**Exercise prompt:**
An exact copy of every record, with no pictures, please.

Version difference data
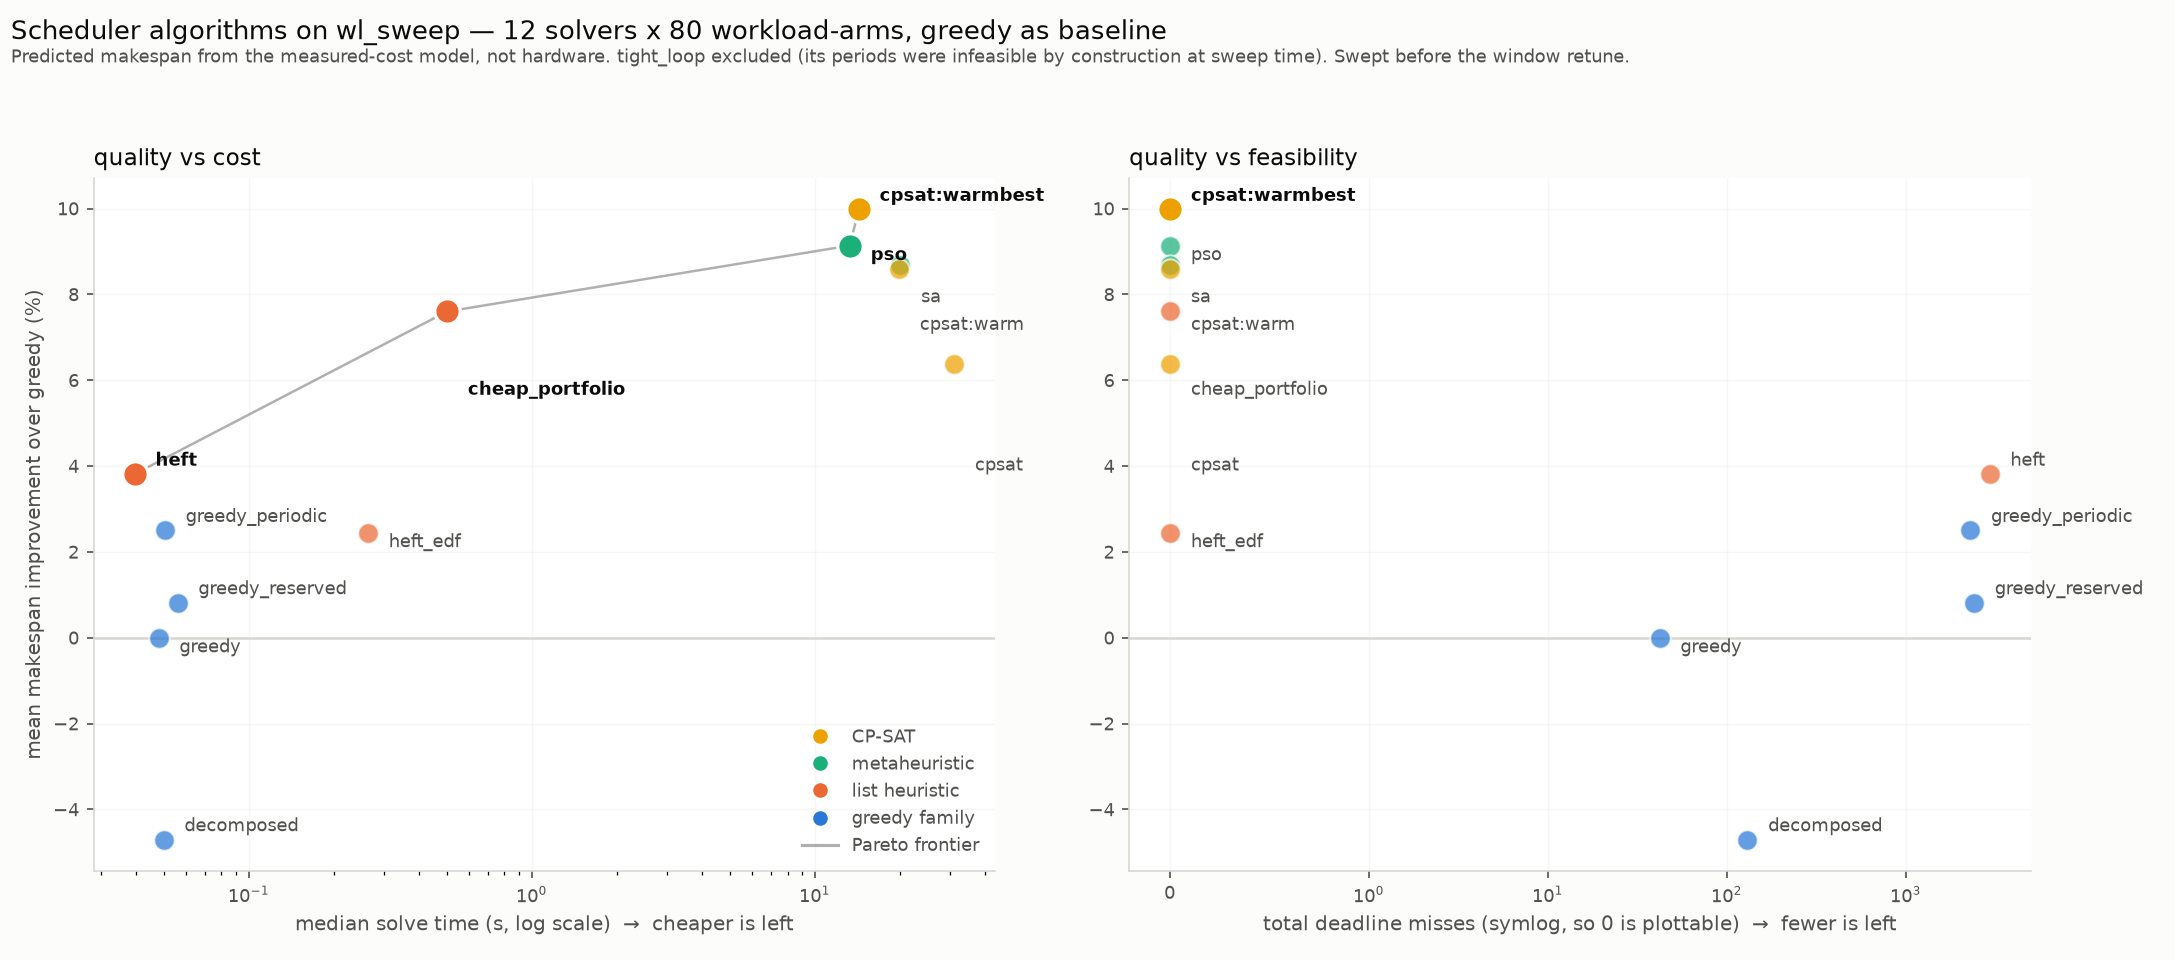
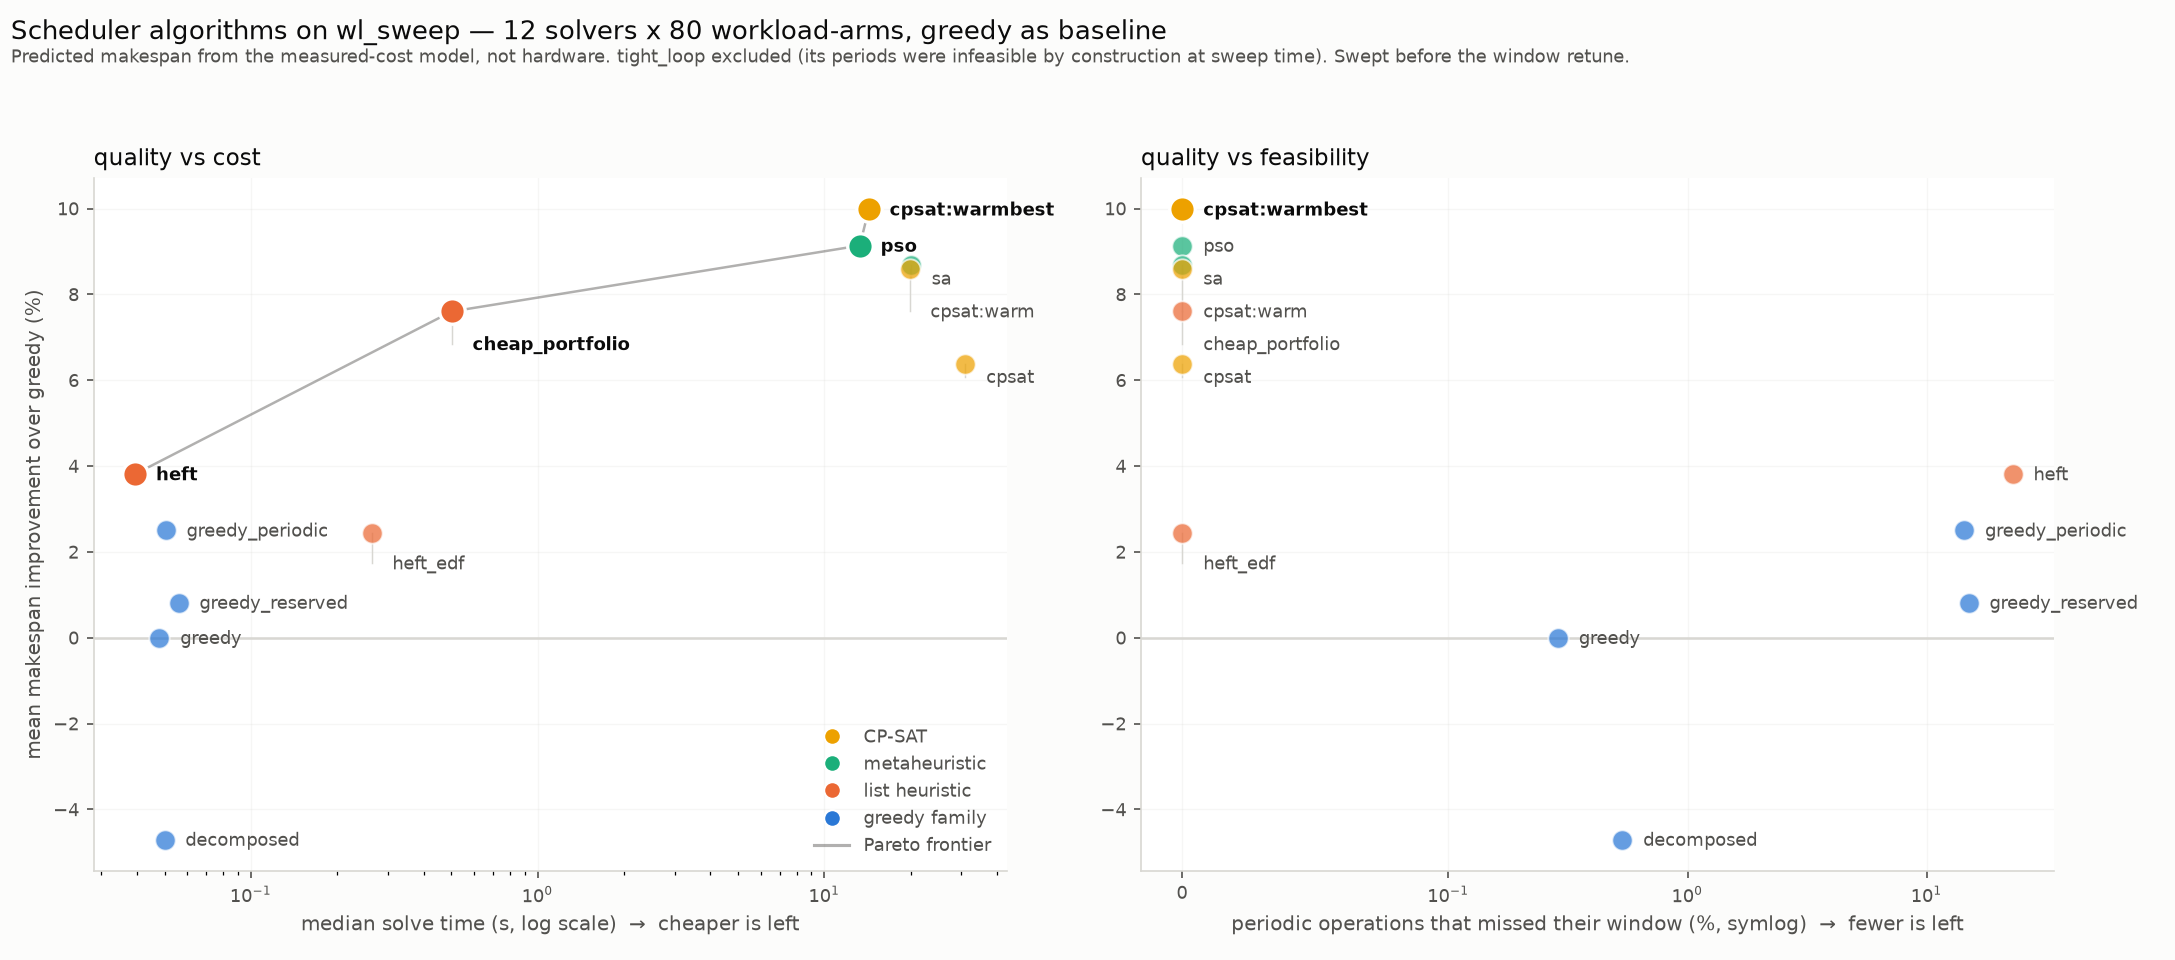
sched_algo_sweep10: normalise the feasibility axis, and place labels properly
The misses axis was a raw TOTAL summed over 80 workload-arms, which conflates
two different failures: decomposed's 130 misses are all in ONE cell while
heft's 2930 are spread over 30, so on totals decomposed reads as three times
worse than greedy while actually hitting fewer cells. The axis is now the
percentage of that cell's own periodic operations that missed, averaged across
cells -- comparable across workloads of very different size.

That reorders the bottom of the table: heft 22.9%, greedy_reserved 15.0%,
greedy_periodic 14.3%, then a large gap to decomposed 0.5% and greedy 0.3%,
with the other seven at exactly 0.0%. The headline is unchanged -- the three
'periodic-aware' heuristics miss one window in seven, while every CP-SAT
variant, both metaheuristics, heft_edf and cheap_portfolio miss none.

Label placement rewritten. A fixed offset overprints, and the downward cascade
that replaced it was worse -- it pushed a label onto the next point's label.
Labels are now placed greedily against a running floor in data space, each at
its point or just below the last one placed, with a hairline leader when it had
to move. That cannot collide by construction.

diff --git a/experiments/sched_algo_sweep10/scripts/plot_pareto.py b/experiments/sched_algo_sweep10/scripts/plot_pareto.py
@@ -50,7 +50,9 @@ for r in rows:
 
 imp = collections.defaultdict(list)
 wall = collections.defaultdict(list)
-miss = collections.Counter()
+miss = collections.Counter()          # raw total, kept for the printout
+miss_pct = collections.defaultdict(list)   # per-cell % of periodic ops missed
+hit = collections.Counter()           # cells with ANY miss
 clean = collections.Counter()
 cells = collections.Counter()
 for r in rows:
@@ -63,7 +65,16 @@ for r in rows:
     try: wall[s].append(float(r["wall_s"]))
     except (TypeError, ValueError): pass
     m = int(float(r["misses"] or 0)); miss[s] += m; cells[s] += 1
-    clean[s] += (m == 0)
+    clean[s] += (m == 0); hit[s] += (m > 0)
+    # NORMALISED, not the raw total. A total conflates "fails a little
+    # everywhere" with "fails catastrophically once": decomposed's 130 misses
+    # are all in ONE cell while heft's 2930 are spread over 30, so on totals
+    # decomposed looks 3x worse than greedy while actually hitting fewer cells.
+    # Percent of that cell's own periodic operations is comparable across
+    # workloads of very different size.
+    po = int(float(r["periodic_ops"] or 0))
+    if po:
+        miss_pct[s].append(m / po * 100.0)
 
 S = sorted(imp, key=lambda s: -statistics.mean(imp[s]))
 fig, (ax1, ax2) = plt.subplots(1, 2, figsize=(14.5, 6.4))
@@ -84,38 +95,41 @@ def frontier(ax, xs, ys, names, lower_x_better=True):
 for ax, xs, xlabel, scale in (
         (ax1, [statistics.median(wall[s]) for s in S],
          "median solve time (s, log scale)  →  cheaper is left", "log"),
-        (ax2, [miss[s] for s in S],
-         "total deadline misses (symlog, so 0 is plottable)  →  fewer is left",
+        (ax2, [statistics.mean(miss_pct[s]) for s in S],
+         "periodic operations that missed their window (%, symlog)  →  fewer is left",
          "symlog")):
     ys = [statistics.mean(imp[s]) for s in S]
     front = frontier(ax, xs, ys, S)
-    # Declutter: several solvers land within a fraction of a percent of each
-    # other, so a fixed label offset overprints them. Walk in y order and push
-    # each label clear of the previous one.
-    order = sorted(range(len(S)), key=lambda i: -ys[i])
-    span = (max(ys) - min(ys)) or 1.0
-    last_y, dy = None, 0
-    offs = {}
-    for i in order:
-        if last_y is not None and (last_y - ys[i]) < span * 0.085:
-            dy -= 11
-        else:
-            dy = 4
-        offs[i] = dy
-        last_y = ys[i]
+    # Label placement. A fixed offset overprints (several solvers land within a
+    # fraction of a percent of each other, and in the right panel seven share
+    # x=0 exactly). A naive downward cascade is worse -- it pushes a label onto
+    # the NEXT point's label. So place greedily in data space against a running
+    # floor: each label sits at its point, or just below the last one placed,
+    # whichever is lower. That cannot collide by construction.
+    lo, hi = min(ys), max(ys)
+    gap = (hi - lo) * 0.052            # ~one label height in data units
+    label_y, floor = {}, None
+    for i in sorted(range(len(S)), key=lambda i: -ys[i]):
+        y = ys[i] if floor is None else min(ys[i], floor)
+        label_y[i] = y
+        floor = y - gap
     for i, (x, y, s) in enumerate(zip(xs, ys, S)):
         fam, col = FAMILY[s]
         on = s in front
         ax.scatter([x], [y], s=150 if on else 95, color=col, zorder=3,
                    edgecolor="white", linewidth=1.6 if on else 0.9,
                    alpha=1.0 if on else 0.72)
-        ax.annotate(s, (x, y), textcoords="offset points", xytext=(10, offs[i]),
+        ly = label_y[i]
+        # a hairline leader only when the label had to move off its point
+        if abs(ly - y) > gap * 0.35:
+            ax.plot([x, x], [y, ly], color=GRID, lw=0.7, zorder=2)
+        ax.annotate(s, (x, ly), textcoords="offset points", xytext=(10, -3),
                     fontsize=8.5, color=INK if on else INK2,
                     fontweight="bold" if on else "normal", zorder=4)
     # symlog, not log, on the misses axis: six solvers sit at EXACTLY zero
     # misses, and a linear axis crushes them into one pile against heft's 2930
     # so no frontier can form. symlog keeps zero as a real, plottable value.
-    ax.set_xscale(scale, **({"linthresh": 1} if scale == "symlog" else {}))
+    ax.set_xscale(scale, **({"linthresh": 0.1} if scale == "symlog" else {}))
     ax.axhline(0, color=GRID, lw=1.2, zorder=0)
     ax.set_xlabel(xlabel, fontsize=9.5, color=INK2)
     ax.grid(alpha=0.22, lw=0.6, color=GRID)
@@ -153,7 +167,7 @@ fig.tight_layout(rect=[0, 0, 1, 0.92])
 out = os.path.join(os.path.dirname(HERE), "plots", "solver_pareto.png")
 fig.savefig(out, dpi=150, facecolor="#fcfcfb")
 print("wrote", out)
-print(f"\n  {'solver':<18}{'mean %':>9}{'med wall':>10}{'misses':>9}{'clean cells':>13}")
+print(f"\n  {'solver':<18}{'mean %':>9}{'med wall':>10}{'miss%':>10}{'total':>9}{'cells hit':>11}")
 for s in S:
     print(f"  {s:<18}{statistics.mean(imp[s]):>9.2f}{statistics.median(wall[s]):>10.2f}"
-          f"{miss[s]:>9}{clean[s]:>8}/{cells[s]}")
+          f"{statistics.mean(miss_pct[s]):>9.1f}%{miss[s]:>9}{hit[s]:>6}/{cells[s]}")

**Reply to the exercise:**
sched_algo_sweep10: normalise the feasibility axis, and place labels properly
The misses axis was a raw TOTAL summed over 80 workload-arms, which conflates
two different failures: decomposed's 130 misses are all in ONE cell while
heft's 2930 are spread over 30, so on totals decomposed reads as three times
worse than greedy while actually hitting fewer cells. The axis is now the
percentage of that cell's own periodic operations that missed, averaged across
cells -- comparable across workloads of very different size.

That reorders the bottom of the table: heft 22.9%, greedy_reserved 15.0%,
greedy_periodic 14.3%, then a large gap to decomposed 0.5% and greedy 0.3%,
with the other seven at exactly 0.0%. The headline is unchanged -- the three
'periodic-aware' heuristics miss one window in seven, while every CP-SAT
variant, both metaheuristics, heft_edf and cheap_portfolio miss none.

Label placement rewritten. A fixed offset overprints, and the downward cascade
that replaced it was worse -- it pushed a label onto the next point's label.
Labels are now placed greedily against a running floor in data space, each at
its point or just below the last one placed, with a hairline leader when it had
to move. That cannot collide by construction.

diff --git a/experiments/sched_algo_sweep10/scripts/plot_pareto.py b/experiments/sched_algo_sweep10/scripts/plot_pareto.py
@@ -50,7 +50,9 @@ for r in rows:
 
 imp = collections.defaultdict(list)
 wall = collections.defaultdict(list)
-miss = collections.Counter()
+miss = collections.Counter()          # raw total, kept for the printout
+miss_pct = collections.defaultdict(list)   # per-cell % of periodic ops missed
+hit = collections.Counter()           # cells with ANY miss
 clean = collections.Counter()
 cells = collections.Counter()
 for r in rows:
@@ -63,7 +65,16 @@ for r in rows:
     try: wall[s].append(float(r["wall_s"]))
     except (TypeError, ValueError): pass
     m = int(float(r["misses"] or 0)); miss[s] += m; cells[s] += 1
-    clean[s] += (m == 0)
+    clean[s] += (m == 0); hit[s] += (m > 0)
+    # NORMALISED, not the raw total. A total conflates "fails a little
+    # everywhere" with "fails catastrophically once": decomposed's 130 misses
+    # are all in ONE cell while heft's 2930 are spread over 30, so on totals
+    # decomposed looks 3x worse than greedy while actually hitting fewer cells.
+    # Percent of that cell's own periodic operations is comparable across
+    # workloads of very different size.
+    po = int(float(r["periodic_ops"] or 0))
+    if po:
+        miss_pct[s].append(m / po * 100.0)
 
 S = sorted(imp, key=lambda s: -statistics.mean(imp[s]))
 fig, (ax1, ax2) = plt.subplots(1, 2, figsize=(14.5, 6.4))
@@ -84,38 +95,41 @@ def frontier(ax, xs, ys, names, lower_x_better=True):
 for ax, xs, xlabel, scale in (
         (ax1, [statistics.median(wall[s]) for s in S],
          "median solve time (s, log scale)  →  cheaper is left", "log"),
-        (ax2, [miss[s] for s in S],
-         "total deadline misses (symlog, so 0 is plottable)  →  fewer is left",
+        (ax2, [statistics.mean(miss_pct[s]) for s in S],
+         "periodic operations that missed their window (%, symlog)  →  fewer is left",
          "symlog")):
     ys = [statistics.mean(imp[s]) for s in S]
     front = frontier(ax, xs, ys, S)
-    # Declutter: several solvers land within a fraction of a percent of each
-    # other, so a fixed label offset overprints them. Walk in y order and push
-    # each label clear of the previous one.
-    order = sorted(range(len(S)), key=lambda i: -ys[i])
-    span = (max(ys) - min(ys)) or 1.0
-    last_y, dy = None, 0
-    offs = {}
-    for i in order:
-        if last_y is not None and (last_y - ys[i]) < span * 0.085:
-            dy -= 11
-        else:
-            dy = 4
-        offs[i] = dy
-        last_y = ys[i]
+    # Label placement. A fixed offset overprints (several solvers land within a
+    # fraction of a percent of each other, and in the right panel seven share
+    # x=0 exactly). A naive downward cascade is worse -- it pushes a label onto
+    # the NEXT point's label. So place greedily in data space against a running
+    # floor: each label sits at its point, or just below the last one placed,
+    # whichever is lower. That cannot collide by construction.
+    lo, hi = min(ys), max(ys)
+    gap = (hi - lo) * 0.052            # ~one label height in data units
+    label_y, floor = {}, None
+    for i in sorted(range(len(S)), key=lambda i: -ys[i]):
+        y = ys[i] if floor is None else min(ys[i], floor)
+        label_y[i] = y
+        floor = y - gap
     for i, (x, y, s) in enumerate(zip(xs, ys, S)):
         fam, col = FAMILY[s]
         on = s in front
         ax.scatter([x], [y], s=150 if on else 95, color=col, zorder=3,
                    edgecolor="white", linewidth=1.6 if on else 0.9,
                    alpha=1.0 if on else 0.72)
-        ax.annotate(s, (x, y), textcoords="offset points", xytext=(10, offs[i]),
+        ly = label_y[i]
+        # a hairline leader only when the label had to move off its point
+        if abs(ly - y) > gap * 0.35:
+            ax.plot([x, x], [y, ly], color=GRID, lw=0.7, zorder=2)
+        ax.annotate(s, (x, ly), textcoords="offset points", xytext=(10, -3),
                     fontsize=8.5, color=INK if on else INK2,
                     fontweight="bold" if on else "normal", zorder=4)
     # symlog, not log, on the misses axis: six solvers sit at EXACTLY zero
     # misses, and a linear axis crushes them into one pile against heft's 2930
     # so no frontier can form. symlog keeps zero as a real, plottable value.
-    ax.set_xscale(scale, **({"linthresh": 1} if scale == "symlog" else {}))
+    ax.set_xscale(scale, **({"linthresh": 0.1} if scale == "symlog" else {}))
     ax.axhline(0, color=GRID, lw=1.2, zorder=0)
     ax.set_xlabel(xlabel, fontsize=9.5, color=INK2)
     ax.grid(alpha=0.22, lw=0.6, color=GRID)
@@ -153,7 +167,7 @@ fig.tight_layout(rect=[0, 0, 1, 0.92])
 out = os.path.join(os.path.dirname(HERE), "plots", "solver_pareto.png")
 fig.savefig(out, dpi=150, facecolor="#fcfcfb")
 print("wrote", out)
-print(f"\n  {'solver':<18}{'mean %':>9}{'med wall':>10}{'misses':>9}{'clean cells':>13}")
+print(f"\n  {'solver':<18}{'mean %':>9}{'med wall':>10}{'miss%':>10}{'total':>9}{'cells hit':>11}")
 for s in S:
     print(f"  {s:<18}{statistics.mean(imp[s]):>9.2f}{statistics.median(wall[s]):>10.2f}"
-          f"{miss[s]:>9}{clean[s]:>8}/{cells[s]}")
+          f"{statistics.mean(miss_pct[s]):>9.1f}%{miss[s]:>9}{hit[s]:>6}/{cells[s]}")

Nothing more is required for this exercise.